### Problem to work on
Show each line of the listing in which the word "colour" occurs.

### Dataset

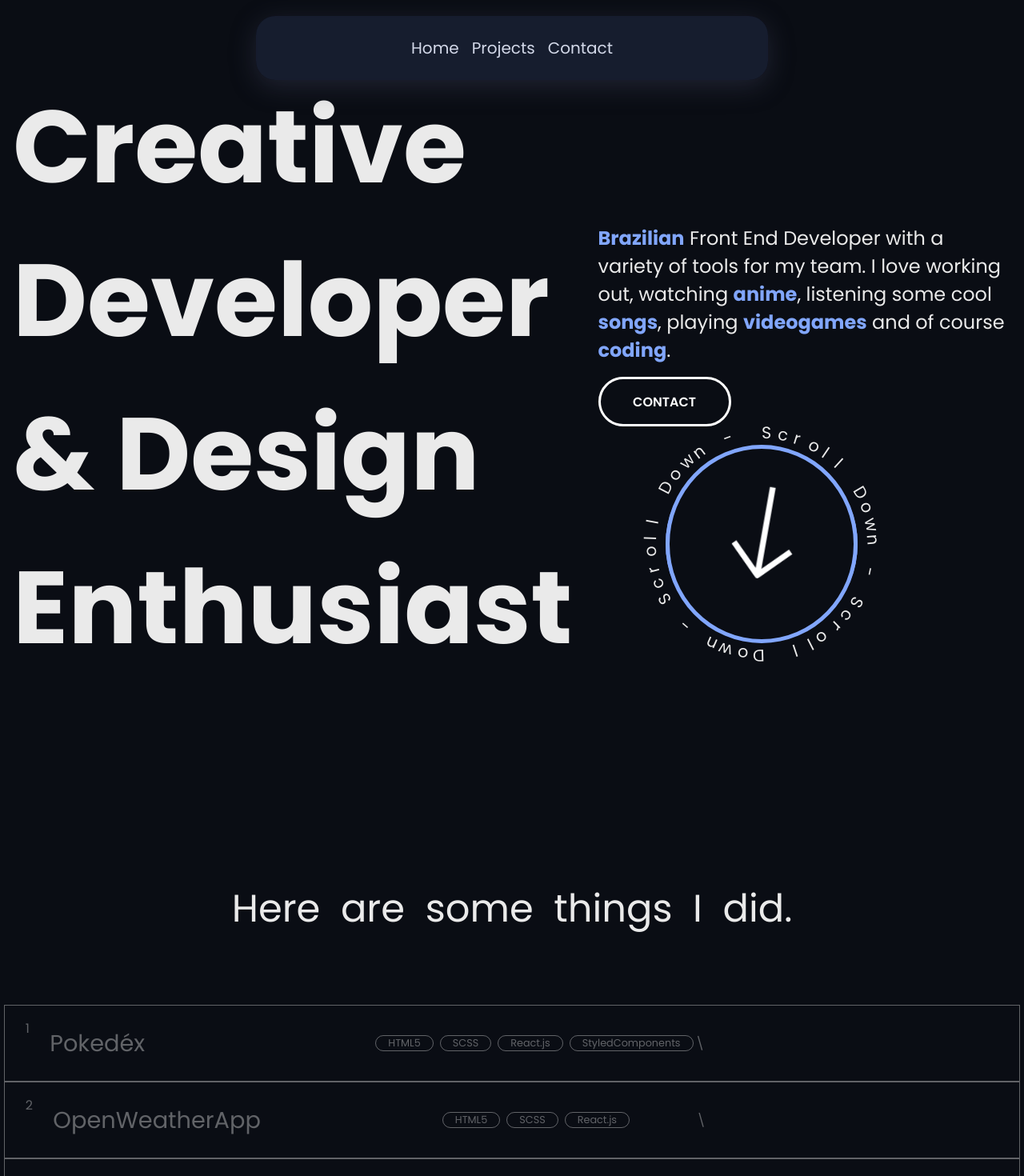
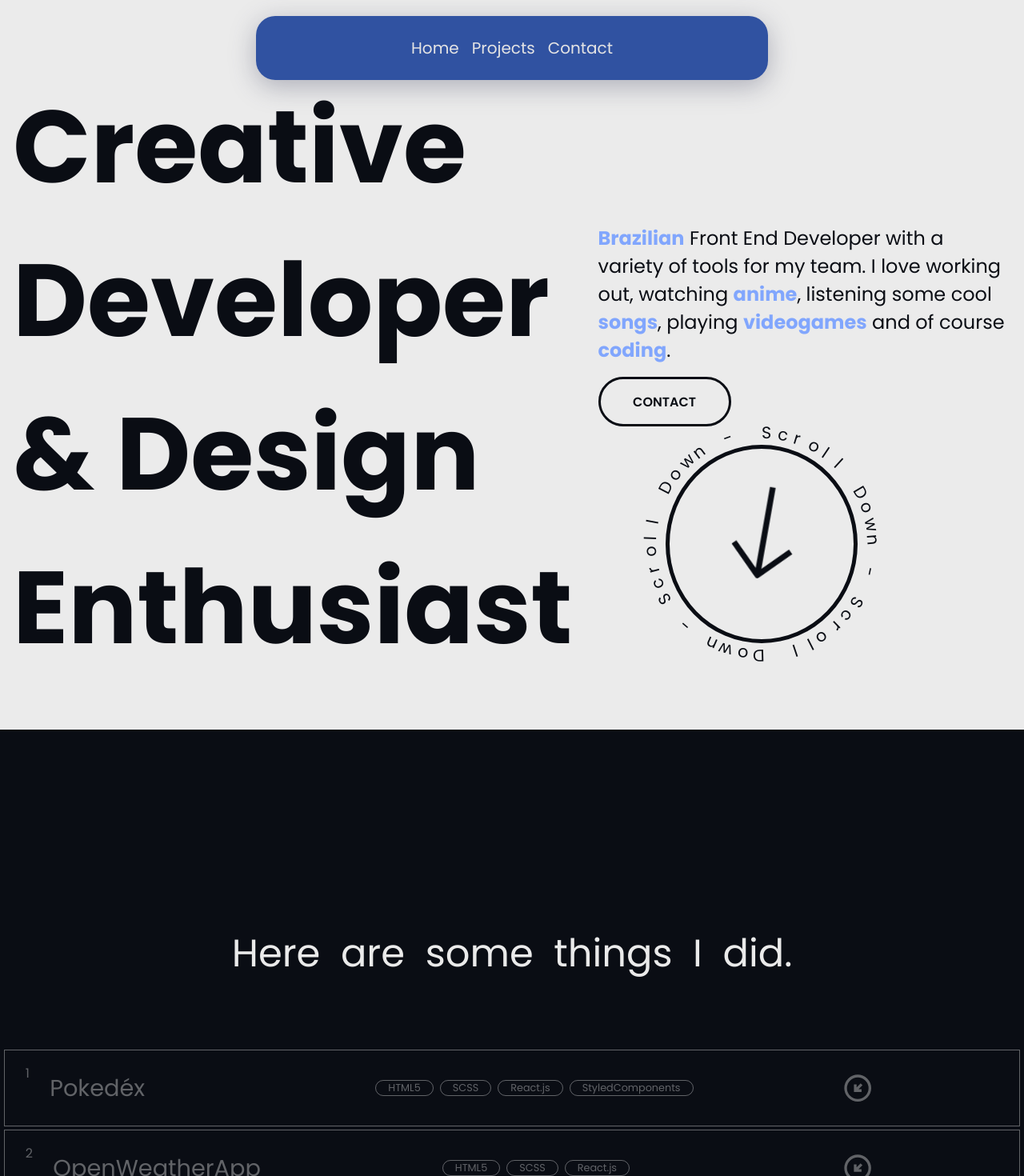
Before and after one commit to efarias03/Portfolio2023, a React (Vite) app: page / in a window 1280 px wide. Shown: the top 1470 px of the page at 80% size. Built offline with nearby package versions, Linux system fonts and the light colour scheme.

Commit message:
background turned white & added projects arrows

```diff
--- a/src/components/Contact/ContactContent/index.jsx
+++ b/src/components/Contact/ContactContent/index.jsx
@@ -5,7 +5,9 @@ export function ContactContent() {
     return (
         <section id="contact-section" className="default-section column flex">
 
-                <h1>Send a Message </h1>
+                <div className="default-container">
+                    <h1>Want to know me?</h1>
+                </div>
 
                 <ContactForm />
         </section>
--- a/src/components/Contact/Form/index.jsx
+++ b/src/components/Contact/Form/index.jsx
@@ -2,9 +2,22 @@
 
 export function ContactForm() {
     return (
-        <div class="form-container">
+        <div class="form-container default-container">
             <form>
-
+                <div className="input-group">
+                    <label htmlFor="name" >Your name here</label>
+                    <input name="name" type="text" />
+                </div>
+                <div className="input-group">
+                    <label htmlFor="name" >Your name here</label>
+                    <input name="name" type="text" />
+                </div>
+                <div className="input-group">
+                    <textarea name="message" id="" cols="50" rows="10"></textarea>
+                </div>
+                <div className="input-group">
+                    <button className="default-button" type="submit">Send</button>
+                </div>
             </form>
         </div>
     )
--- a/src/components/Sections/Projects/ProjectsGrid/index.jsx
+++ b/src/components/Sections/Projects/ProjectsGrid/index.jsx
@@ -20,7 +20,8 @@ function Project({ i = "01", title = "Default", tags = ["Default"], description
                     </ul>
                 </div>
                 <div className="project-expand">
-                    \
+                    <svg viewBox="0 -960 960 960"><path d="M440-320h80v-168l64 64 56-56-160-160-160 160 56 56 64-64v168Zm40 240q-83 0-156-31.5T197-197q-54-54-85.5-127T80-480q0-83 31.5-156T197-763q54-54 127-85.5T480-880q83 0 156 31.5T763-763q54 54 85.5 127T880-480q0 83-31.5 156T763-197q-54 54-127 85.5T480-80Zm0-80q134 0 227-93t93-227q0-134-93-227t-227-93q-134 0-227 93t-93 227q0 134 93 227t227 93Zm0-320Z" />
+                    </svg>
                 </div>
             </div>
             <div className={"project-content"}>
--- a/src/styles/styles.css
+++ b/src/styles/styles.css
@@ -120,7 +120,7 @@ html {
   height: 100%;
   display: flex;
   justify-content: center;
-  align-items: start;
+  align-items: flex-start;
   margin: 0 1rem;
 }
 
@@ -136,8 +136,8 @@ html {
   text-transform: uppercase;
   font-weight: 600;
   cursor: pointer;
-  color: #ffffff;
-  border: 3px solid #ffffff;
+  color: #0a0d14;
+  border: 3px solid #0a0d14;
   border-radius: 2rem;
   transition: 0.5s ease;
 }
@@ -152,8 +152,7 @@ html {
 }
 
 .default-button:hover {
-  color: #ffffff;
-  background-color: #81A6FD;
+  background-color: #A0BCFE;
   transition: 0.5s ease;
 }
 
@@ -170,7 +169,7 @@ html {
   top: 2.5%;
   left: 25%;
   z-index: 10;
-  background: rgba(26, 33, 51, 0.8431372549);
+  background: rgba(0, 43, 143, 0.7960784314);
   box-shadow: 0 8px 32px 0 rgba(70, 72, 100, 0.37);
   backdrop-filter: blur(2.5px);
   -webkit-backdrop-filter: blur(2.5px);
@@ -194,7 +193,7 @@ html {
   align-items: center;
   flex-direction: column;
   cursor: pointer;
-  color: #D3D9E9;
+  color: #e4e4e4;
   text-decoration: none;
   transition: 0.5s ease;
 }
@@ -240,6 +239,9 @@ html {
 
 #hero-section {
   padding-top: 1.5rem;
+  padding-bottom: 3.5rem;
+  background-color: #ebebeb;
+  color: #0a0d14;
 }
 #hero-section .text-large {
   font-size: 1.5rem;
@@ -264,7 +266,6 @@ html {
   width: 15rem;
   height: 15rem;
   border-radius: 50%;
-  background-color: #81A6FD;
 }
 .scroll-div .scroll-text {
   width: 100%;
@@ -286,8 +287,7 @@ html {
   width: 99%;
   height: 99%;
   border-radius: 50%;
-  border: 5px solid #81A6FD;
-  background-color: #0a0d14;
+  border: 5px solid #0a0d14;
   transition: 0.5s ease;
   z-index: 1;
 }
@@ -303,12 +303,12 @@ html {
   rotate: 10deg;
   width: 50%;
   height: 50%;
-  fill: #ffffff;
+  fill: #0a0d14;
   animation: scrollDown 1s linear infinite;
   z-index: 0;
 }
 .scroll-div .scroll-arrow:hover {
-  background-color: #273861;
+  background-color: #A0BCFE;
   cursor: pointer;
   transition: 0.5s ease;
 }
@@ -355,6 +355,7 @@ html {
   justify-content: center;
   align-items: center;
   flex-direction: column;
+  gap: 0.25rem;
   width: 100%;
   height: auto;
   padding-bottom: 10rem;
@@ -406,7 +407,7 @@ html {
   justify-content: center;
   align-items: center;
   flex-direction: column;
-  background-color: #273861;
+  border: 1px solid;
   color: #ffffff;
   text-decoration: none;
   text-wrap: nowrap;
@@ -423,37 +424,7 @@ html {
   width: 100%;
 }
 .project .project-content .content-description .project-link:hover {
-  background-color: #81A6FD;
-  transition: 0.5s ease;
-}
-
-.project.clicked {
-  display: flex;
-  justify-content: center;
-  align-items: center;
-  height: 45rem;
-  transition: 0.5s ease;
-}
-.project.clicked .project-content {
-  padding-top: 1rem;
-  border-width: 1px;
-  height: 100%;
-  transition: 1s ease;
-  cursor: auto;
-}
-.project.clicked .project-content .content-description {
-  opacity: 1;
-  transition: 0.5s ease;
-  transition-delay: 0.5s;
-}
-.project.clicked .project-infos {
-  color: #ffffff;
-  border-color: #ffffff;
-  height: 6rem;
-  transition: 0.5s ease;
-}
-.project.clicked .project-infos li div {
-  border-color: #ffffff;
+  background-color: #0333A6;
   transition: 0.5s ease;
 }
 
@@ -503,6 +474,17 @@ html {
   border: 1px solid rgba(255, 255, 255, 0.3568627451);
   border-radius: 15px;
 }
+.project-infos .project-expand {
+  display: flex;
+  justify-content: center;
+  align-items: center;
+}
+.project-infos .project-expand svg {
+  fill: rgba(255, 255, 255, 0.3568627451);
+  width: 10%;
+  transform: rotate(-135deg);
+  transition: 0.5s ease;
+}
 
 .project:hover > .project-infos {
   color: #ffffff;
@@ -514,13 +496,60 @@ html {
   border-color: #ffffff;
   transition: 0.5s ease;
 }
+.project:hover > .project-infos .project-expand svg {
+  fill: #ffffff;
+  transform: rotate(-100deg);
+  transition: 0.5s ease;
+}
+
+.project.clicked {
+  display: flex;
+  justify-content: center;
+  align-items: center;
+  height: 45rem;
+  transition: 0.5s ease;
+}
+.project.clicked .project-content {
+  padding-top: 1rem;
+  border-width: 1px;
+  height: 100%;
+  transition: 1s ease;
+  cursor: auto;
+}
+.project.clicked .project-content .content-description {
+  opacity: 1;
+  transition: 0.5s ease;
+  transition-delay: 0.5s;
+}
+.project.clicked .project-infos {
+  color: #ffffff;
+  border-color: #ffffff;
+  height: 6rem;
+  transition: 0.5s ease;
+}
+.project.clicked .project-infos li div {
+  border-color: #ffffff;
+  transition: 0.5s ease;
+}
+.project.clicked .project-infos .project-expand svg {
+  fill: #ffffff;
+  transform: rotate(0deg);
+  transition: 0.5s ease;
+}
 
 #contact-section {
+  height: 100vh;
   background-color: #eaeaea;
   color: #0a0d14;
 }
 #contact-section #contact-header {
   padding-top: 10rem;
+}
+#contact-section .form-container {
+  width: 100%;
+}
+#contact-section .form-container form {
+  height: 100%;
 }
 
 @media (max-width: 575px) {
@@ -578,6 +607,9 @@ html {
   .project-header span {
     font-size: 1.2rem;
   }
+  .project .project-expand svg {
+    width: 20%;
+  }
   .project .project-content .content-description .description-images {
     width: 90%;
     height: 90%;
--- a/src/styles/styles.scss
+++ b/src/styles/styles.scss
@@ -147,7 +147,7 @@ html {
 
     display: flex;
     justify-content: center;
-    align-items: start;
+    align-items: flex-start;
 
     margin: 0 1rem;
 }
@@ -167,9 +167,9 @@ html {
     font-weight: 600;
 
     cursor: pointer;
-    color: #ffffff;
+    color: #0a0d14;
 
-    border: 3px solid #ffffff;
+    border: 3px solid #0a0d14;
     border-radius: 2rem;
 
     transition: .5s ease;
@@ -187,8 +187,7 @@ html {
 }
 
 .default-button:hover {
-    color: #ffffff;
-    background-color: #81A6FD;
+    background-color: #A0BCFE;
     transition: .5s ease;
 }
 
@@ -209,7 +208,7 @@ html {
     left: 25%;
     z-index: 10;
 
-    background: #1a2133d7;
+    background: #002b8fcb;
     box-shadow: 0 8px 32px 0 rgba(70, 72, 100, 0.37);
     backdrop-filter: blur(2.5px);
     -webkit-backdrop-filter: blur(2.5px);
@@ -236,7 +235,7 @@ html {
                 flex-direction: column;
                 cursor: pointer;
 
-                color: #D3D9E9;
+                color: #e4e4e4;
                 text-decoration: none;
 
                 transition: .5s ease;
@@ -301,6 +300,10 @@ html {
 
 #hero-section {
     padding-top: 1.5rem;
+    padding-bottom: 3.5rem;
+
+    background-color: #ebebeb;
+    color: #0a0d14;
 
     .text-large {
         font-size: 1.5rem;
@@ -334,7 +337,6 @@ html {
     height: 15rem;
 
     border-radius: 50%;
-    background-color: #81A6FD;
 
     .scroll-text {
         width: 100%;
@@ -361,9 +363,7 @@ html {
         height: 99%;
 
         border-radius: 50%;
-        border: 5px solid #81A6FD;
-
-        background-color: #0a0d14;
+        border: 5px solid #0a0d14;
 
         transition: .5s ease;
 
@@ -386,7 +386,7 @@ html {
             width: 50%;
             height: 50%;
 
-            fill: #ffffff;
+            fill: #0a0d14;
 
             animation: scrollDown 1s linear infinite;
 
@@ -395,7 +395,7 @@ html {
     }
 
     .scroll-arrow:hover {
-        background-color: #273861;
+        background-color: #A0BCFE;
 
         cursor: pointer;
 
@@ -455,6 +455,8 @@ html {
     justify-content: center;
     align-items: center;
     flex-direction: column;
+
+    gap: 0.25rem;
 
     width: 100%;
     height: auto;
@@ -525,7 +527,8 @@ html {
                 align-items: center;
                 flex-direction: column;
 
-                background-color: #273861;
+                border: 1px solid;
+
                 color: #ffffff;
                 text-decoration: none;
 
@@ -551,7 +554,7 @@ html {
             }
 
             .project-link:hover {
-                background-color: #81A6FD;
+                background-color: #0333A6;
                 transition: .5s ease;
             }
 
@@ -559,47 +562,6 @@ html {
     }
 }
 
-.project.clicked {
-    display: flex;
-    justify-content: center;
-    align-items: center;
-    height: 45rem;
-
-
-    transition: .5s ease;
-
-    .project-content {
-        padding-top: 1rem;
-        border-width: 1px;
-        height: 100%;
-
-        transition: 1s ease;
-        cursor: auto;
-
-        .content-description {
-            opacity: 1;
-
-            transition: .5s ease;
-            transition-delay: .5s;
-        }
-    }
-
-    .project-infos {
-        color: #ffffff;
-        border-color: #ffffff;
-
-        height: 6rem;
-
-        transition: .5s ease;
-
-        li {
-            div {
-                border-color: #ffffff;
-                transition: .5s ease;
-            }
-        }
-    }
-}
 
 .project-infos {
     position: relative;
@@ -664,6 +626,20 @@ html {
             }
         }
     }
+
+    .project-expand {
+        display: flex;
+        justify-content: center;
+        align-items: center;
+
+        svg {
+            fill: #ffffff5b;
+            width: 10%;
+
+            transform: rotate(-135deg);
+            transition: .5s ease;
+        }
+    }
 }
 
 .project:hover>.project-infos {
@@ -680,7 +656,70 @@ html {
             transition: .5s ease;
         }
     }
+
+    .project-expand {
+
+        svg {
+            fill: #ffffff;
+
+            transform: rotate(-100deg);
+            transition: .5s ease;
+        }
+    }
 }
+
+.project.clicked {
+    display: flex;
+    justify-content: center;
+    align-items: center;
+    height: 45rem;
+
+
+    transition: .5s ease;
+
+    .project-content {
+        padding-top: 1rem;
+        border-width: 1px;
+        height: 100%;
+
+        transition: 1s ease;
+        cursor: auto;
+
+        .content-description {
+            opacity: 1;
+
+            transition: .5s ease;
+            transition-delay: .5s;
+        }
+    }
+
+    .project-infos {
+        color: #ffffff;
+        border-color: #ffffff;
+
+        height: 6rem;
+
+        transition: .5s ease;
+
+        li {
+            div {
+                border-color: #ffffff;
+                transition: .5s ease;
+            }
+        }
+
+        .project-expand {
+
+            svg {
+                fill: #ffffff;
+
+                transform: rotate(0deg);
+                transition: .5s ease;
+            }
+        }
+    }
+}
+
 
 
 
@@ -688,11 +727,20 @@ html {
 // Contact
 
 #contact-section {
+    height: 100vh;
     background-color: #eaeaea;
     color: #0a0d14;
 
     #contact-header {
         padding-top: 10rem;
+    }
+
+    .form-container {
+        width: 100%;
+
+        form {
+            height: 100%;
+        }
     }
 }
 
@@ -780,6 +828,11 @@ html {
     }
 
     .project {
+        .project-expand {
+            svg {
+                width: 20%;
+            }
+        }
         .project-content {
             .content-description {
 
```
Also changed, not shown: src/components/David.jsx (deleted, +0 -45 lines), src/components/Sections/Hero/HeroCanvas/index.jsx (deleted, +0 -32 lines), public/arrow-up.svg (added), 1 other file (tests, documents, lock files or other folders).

* * *

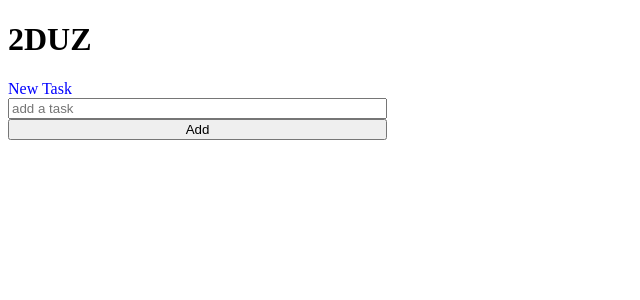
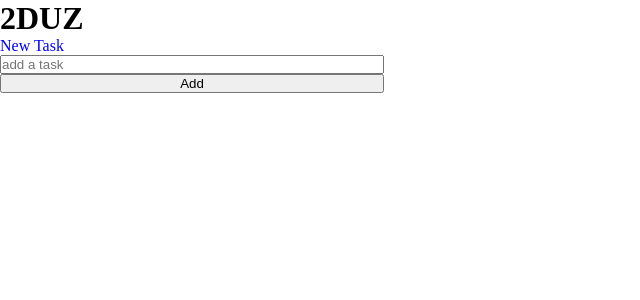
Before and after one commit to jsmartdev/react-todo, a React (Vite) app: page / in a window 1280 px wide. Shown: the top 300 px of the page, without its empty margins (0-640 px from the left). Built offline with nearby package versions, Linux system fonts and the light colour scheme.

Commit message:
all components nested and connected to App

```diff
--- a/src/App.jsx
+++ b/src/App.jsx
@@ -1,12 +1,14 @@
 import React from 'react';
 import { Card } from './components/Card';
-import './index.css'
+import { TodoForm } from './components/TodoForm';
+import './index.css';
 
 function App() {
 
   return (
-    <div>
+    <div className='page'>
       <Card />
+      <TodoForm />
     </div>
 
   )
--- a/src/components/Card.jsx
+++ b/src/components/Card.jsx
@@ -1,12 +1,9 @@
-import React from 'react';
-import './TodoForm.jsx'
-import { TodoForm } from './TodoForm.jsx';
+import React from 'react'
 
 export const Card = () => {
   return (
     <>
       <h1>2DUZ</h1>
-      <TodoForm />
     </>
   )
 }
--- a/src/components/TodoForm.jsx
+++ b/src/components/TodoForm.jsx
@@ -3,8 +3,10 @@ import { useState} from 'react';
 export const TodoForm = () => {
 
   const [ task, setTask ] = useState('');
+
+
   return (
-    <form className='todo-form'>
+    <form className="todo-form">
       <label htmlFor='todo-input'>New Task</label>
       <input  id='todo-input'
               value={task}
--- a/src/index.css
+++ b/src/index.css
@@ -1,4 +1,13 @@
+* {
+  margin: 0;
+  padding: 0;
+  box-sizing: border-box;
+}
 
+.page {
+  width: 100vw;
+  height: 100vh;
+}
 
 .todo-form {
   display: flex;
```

### Exercise response
Before and after one commit to efarias03/Portfolio2023, a React (Vite) app: page / in a window 1280 px wide. Shown: the top 1470 px of the page at 80% size. Built offline with nearby package versions, Linux system fonts and the light colour scheme.
Before and after one commit to jsmartdev/react-todo, a React (Vite) app: page / in a window 1280 px wide. Shown: the top 300 px of the page, without its empty margins (0-640 px from the left). Built offline with nearby package versions, Linux system fonts and the light colour scheme.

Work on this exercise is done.